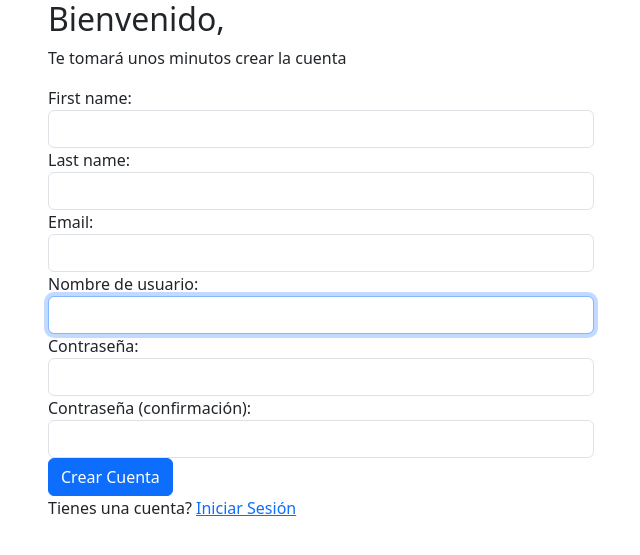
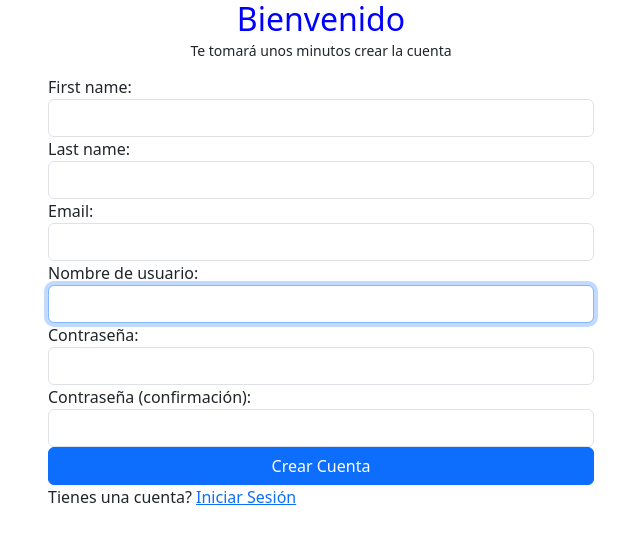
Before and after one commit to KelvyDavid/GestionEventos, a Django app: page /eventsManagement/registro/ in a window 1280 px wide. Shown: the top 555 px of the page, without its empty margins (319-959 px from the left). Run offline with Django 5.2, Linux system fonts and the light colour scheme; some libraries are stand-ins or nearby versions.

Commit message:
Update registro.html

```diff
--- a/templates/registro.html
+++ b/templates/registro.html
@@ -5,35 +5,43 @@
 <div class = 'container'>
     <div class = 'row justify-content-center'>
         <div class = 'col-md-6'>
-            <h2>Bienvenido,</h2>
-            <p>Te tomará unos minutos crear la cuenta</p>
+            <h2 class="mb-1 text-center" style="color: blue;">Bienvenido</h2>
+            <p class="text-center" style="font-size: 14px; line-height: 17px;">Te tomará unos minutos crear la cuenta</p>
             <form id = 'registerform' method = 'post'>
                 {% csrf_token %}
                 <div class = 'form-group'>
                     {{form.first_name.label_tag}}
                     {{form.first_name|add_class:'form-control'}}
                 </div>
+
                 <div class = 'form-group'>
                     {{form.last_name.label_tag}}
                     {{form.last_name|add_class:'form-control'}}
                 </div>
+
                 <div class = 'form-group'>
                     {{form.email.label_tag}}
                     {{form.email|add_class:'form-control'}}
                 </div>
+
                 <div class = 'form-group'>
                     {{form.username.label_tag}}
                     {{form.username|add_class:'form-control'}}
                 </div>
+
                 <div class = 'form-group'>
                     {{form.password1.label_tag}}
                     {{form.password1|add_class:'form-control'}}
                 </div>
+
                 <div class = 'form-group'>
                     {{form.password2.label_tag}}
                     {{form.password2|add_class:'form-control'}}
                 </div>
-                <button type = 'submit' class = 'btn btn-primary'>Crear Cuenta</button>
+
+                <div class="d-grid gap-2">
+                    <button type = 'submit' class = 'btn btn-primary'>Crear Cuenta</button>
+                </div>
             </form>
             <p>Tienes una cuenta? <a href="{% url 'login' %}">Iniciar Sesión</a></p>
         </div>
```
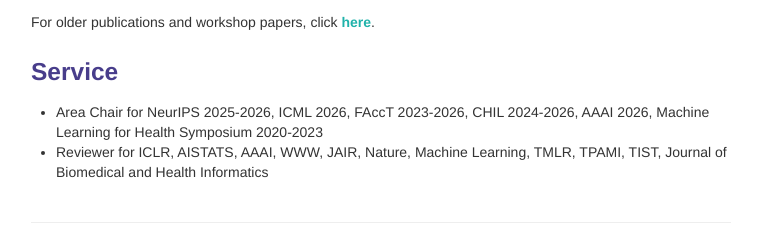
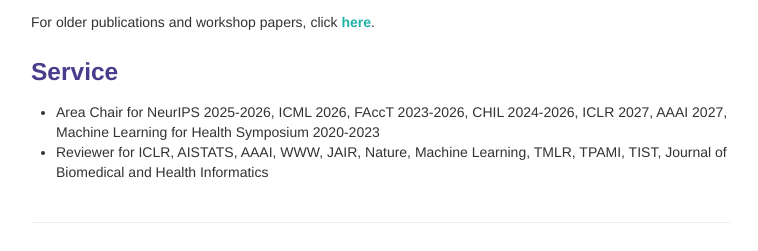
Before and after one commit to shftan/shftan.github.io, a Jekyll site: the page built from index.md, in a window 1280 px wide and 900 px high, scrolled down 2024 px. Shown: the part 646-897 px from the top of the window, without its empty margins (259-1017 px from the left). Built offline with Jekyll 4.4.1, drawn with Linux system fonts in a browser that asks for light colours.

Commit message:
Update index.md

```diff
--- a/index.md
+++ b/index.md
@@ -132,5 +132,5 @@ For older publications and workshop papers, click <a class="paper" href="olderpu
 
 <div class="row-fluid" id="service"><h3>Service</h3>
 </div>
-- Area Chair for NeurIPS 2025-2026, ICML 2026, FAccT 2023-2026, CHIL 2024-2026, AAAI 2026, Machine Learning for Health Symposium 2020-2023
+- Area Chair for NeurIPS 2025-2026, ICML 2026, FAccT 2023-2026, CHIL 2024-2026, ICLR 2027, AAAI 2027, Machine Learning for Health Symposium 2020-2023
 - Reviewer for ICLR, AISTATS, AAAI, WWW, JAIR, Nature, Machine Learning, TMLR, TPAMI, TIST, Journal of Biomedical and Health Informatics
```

==

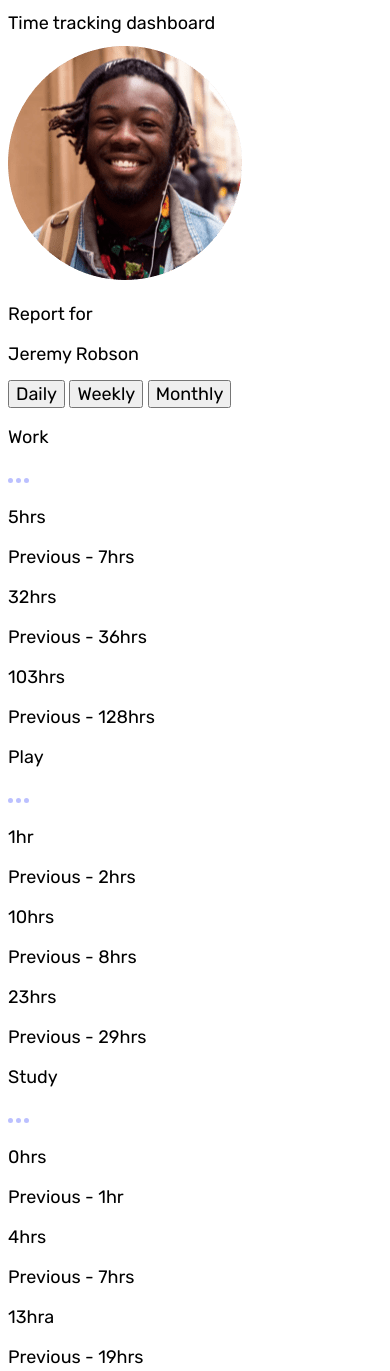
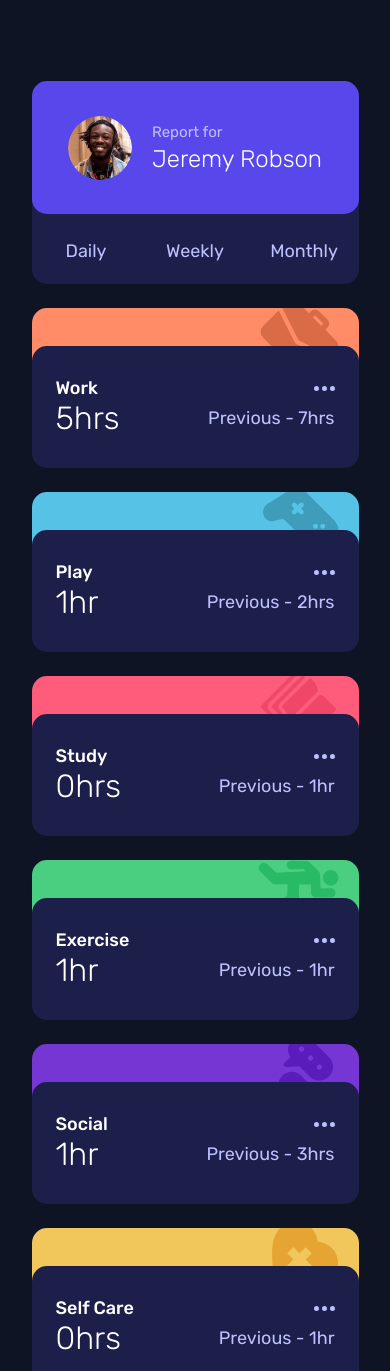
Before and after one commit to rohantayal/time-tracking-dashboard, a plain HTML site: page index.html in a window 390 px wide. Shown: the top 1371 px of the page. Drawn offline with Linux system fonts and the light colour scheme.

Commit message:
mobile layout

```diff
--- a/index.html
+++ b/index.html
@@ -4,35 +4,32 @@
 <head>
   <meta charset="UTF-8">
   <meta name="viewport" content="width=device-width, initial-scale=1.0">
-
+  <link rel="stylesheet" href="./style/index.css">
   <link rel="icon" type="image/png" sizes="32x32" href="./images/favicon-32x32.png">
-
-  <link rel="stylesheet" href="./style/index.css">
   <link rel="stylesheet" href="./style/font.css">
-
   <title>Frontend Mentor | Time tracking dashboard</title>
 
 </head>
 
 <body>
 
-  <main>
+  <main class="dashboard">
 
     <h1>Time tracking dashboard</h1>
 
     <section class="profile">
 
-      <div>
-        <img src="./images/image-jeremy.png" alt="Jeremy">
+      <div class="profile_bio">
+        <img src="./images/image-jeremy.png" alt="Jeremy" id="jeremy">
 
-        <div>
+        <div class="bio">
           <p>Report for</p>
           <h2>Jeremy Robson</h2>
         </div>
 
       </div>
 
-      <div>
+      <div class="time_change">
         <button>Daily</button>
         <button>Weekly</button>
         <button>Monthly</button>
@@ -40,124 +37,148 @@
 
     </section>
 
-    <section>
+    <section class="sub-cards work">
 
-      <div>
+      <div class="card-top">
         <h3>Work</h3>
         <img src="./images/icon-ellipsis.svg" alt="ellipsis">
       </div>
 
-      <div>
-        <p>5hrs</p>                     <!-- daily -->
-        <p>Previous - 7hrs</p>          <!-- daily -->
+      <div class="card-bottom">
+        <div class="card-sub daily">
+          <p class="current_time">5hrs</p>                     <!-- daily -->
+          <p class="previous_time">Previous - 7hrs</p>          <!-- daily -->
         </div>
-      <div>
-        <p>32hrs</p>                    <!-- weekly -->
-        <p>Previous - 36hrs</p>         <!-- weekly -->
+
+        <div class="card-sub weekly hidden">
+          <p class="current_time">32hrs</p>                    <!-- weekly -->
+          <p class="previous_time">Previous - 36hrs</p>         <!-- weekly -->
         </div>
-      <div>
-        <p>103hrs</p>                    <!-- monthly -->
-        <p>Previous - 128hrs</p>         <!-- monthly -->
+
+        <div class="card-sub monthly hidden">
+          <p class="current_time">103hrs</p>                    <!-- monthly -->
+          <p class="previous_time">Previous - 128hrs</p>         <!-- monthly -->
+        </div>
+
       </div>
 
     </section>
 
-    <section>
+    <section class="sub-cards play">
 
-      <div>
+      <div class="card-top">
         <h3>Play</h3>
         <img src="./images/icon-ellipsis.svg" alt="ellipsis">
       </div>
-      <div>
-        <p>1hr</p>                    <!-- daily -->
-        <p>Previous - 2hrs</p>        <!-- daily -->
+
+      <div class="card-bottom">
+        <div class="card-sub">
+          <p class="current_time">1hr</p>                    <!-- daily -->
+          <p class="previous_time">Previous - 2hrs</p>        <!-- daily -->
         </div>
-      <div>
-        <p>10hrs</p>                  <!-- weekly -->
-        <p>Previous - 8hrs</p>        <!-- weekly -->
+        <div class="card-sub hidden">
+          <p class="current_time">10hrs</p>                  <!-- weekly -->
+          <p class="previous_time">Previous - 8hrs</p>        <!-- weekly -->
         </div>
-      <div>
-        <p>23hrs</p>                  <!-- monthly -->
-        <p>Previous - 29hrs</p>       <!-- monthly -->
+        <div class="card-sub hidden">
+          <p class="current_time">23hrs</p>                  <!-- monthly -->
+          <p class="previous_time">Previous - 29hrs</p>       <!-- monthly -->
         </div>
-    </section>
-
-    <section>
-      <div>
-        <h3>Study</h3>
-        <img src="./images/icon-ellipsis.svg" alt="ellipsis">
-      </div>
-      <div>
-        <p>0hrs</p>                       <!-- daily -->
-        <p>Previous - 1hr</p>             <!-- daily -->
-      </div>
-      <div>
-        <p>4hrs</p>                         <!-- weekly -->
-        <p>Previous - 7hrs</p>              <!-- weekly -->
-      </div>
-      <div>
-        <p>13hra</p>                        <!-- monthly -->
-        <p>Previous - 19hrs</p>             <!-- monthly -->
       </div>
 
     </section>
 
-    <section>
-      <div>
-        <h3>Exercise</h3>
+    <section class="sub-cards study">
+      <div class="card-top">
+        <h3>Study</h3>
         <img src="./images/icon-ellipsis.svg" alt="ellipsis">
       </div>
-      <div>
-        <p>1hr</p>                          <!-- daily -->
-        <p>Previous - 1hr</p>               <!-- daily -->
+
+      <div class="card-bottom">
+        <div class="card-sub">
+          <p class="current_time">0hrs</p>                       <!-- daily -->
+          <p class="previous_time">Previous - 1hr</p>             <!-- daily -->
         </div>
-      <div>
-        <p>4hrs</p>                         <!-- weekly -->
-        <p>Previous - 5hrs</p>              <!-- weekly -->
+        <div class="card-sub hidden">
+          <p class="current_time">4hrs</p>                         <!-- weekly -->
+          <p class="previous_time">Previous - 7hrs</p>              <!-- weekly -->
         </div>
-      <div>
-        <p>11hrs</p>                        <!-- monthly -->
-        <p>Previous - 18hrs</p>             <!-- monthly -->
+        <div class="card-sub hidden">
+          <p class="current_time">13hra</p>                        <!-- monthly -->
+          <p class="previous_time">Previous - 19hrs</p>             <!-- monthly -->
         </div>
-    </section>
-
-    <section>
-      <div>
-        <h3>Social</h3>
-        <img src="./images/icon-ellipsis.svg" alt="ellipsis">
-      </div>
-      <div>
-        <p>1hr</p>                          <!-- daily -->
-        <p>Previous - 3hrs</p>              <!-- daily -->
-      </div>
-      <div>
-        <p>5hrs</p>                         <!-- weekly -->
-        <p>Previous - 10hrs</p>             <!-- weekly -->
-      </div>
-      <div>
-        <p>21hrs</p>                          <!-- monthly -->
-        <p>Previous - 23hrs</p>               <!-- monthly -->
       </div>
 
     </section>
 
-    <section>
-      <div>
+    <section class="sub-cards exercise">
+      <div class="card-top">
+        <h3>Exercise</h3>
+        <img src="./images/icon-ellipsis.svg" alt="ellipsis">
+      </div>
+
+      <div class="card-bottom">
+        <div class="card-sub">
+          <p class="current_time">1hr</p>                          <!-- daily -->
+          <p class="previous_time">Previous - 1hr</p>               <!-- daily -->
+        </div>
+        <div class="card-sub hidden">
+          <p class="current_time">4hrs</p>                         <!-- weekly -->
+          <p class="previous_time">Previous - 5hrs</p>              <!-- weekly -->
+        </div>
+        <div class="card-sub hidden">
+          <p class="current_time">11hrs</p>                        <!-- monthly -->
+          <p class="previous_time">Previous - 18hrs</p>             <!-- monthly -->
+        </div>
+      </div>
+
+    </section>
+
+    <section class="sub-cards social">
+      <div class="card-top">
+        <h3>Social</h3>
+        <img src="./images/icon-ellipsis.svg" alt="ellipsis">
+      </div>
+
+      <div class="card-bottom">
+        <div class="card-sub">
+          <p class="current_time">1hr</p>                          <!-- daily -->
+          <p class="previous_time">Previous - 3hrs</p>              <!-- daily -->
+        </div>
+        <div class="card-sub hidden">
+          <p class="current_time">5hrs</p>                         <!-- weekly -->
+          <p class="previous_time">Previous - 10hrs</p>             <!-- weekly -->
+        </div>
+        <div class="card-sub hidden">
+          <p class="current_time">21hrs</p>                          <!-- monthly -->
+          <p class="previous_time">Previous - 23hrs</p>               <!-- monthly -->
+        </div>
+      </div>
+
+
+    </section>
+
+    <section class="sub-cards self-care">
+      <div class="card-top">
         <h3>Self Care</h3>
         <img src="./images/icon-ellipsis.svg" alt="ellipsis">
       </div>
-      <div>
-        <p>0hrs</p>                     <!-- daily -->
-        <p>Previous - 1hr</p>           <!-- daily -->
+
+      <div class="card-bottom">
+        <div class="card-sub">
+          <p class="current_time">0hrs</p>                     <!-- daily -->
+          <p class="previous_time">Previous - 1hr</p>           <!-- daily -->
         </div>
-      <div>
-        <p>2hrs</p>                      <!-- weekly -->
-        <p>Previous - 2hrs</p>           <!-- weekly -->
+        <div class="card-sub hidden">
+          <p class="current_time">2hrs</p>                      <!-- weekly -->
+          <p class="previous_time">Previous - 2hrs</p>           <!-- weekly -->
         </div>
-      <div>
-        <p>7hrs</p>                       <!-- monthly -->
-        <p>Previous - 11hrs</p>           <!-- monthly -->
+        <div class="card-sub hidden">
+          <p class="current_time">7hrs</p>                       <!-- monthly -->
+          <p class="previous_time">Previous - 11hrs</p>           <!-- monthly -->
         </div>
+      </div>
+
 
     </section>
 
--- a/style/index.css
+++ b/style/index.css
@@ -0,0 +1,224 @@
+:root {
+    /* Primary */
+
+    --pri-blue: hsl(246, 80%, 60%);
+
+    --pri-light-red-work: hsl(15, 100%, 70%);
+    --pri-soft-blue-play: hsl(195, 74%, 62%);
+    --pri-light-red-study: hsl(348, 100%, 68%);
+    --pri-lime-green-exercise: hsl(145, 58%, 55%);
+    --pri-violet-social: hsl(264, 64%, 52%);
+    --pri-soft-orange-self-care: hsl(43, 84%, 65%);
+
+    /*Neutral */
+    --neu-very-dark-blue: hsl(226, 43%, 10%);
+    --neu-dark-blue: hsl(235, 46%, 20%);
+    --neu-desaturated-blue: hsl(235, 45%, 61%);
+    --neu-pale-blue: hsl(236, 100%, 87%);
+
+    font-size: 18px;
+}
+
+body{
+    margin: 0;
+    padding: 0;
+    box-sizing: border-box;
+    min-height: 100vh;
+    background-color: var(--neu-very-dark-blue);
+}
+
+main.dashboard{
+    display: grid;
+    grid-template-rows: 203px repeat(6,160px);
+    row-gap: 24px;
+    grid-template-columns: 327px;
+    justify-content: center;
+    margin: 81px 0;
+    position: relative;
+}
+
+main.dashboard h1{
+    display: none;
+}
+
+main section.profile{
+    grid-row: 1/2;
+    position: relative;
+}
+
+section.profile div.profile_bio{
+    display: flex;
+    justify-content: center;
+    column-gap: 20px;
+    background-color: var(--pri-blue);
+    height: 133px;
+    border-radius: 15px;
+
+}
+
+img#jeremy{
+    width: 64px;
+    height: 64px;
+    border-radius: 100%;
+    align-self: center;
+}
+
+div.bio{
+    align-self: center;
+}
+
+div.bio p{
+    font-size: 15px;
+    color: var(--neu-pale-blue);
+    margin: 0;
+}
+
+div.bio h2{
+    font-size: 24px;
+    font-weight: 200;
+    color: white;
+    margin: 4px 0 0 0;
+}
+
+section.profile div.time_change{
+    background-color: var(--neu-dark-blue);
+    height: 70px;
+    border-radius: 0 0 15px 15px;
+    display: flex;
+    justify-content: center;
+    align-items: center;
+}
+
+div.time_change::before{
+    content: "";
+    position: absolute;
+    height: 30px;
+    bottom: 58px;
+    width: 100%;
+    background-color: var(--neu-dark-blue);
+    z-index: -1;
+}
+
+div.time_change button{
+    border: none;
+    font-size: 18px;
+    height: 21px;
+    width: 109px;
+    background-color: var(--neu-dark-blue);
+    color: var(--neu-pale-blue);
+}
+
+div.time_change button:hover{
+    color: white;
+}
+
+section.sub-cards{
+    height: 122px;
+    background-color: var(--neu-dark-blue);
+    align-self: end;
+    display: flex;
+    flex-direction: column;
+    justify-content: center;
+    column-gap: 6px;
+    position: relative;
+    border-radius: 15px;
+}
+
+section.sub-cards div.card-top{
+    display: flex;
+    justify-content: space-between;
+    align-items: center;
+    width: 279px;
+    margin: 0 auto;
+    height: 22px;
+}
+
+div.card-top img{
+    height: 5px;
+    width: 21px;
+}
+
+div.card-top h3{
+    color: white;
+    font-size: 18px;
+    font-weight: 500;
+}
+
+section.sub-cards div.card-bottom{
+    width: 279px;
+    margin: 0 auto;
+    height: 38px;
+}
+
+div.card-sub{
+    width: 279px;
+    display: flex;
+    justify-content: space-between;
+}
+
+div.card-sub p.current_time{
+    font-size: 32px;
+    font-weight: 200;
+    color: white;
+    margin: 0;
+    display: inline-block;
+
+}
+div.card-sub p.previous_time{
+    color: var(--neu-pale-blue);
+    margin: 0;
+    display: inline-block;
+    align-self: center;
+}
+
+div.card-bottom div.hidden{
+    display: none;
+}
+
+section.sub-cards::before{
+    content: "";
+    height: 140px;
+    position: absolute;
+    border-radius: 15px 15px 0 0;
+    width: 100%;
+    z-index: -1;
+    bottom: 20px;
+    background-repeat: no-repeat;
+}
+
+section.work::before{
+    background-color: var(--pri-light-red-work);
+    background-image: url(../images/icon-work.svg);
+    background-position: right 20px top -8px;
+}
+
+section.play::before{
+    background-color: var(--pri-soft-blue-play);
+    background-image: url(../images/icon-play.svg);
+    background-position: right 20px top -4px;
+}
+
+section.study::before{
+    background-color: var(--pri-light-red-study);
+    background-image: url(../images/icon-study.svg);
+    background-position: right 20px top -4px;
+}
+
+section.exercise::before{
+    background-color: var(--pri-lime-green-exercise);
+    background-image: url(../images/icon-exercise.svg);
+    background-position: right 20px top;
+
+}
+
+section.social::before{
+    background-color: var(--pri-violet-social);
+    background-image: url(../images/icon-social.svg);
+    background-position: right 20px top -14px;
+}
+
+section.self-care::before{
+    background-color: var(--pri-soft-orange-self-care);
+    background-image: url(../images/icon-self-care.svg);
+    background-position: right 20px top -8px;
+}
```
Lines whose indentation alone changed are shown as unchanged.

• [Exercise description]: Match on "stylesheet" and copy out every line of the entries that contains it.

• [Result of this exercise]:
+  <link rel="stylesheet" href="./style/index.css">
-  <link rel="stylesheet" href="./style/index.css">
   <link rel="stylesheet" href="./style/font.css">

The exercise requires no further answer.